→ TASK TO CARRY OUT: Return each line of the entries that holds the string "image".

→ RECORDED DATA:
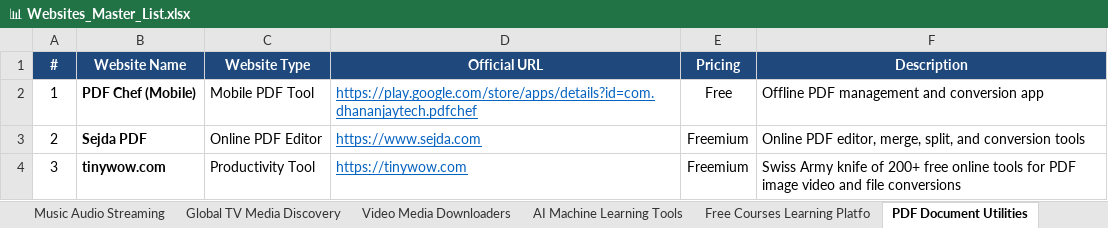
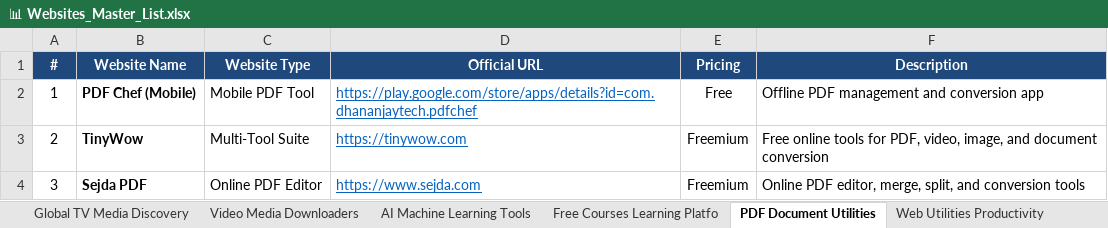
Before and after one commit to Satyenderparihar/Websites-Scrapes-Manually, an Excel workbook: 📊 Websites_Master_List.xlsx, sheet PDF Document Utilities, drawn as a sheet; values as stored, in another font and other column widths than the file's, no borders; the diff names each change by its address in the sheet, - before the commit and + after, or states it on an @@ line.

Commit message:
feat: deep update with Website Type for all 224 websites across categories

```diff
--- a/📊 Websites_Master_List.xlsx (sheet PDF Document Utilities)
+++ b/📊 Websites_Master_List.xlsx (sheet PDF Document Utilities)
-B3 (Website Name): Sejda PDF
+B3 (Website Name): TinyWow
-C3 (Website Type): Online PDF Editor
+C3 (Website Type): Multi-Tool Suite
-D3 (Official URL): https://www.sejda.com
+D3 (Official URL): https://tinywow.com
-F3 (Description): Online PDF editor, merge, split, and conversion tools
+F3 (Description): Free online tools for PDF, video, image, and document conversion
-B4 (Website Name): tinywow.com
+B4 (Website Name): Sejda PDF
-C4 (Website Type): Productivity Tool
+C4 (Website Type): Online PDF Editor
-D4 (Official URL): https://tinywow.com
+D4 (Official URL): https://www.sejda.com
-F4 (Description): Swiss Army knife of 200+ free online tools for PDF image video and file conversions
+F4 (Description): Online PDF editor, merge, split, and conversion tools
```
Also changed, not shown: sheet All Websites Master, sheet Design Creator Tools, sheet Free Courses Learning Platfo, other sheet tabs, 8 other files.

→ SOLUTION TO THIS EXERCISE:
+F3 (Description): Free online tools for PDF, video, image, and document conversion
-F4 (Description): Swiss Army knife of 200+ free online tools for PDF image video and file conversions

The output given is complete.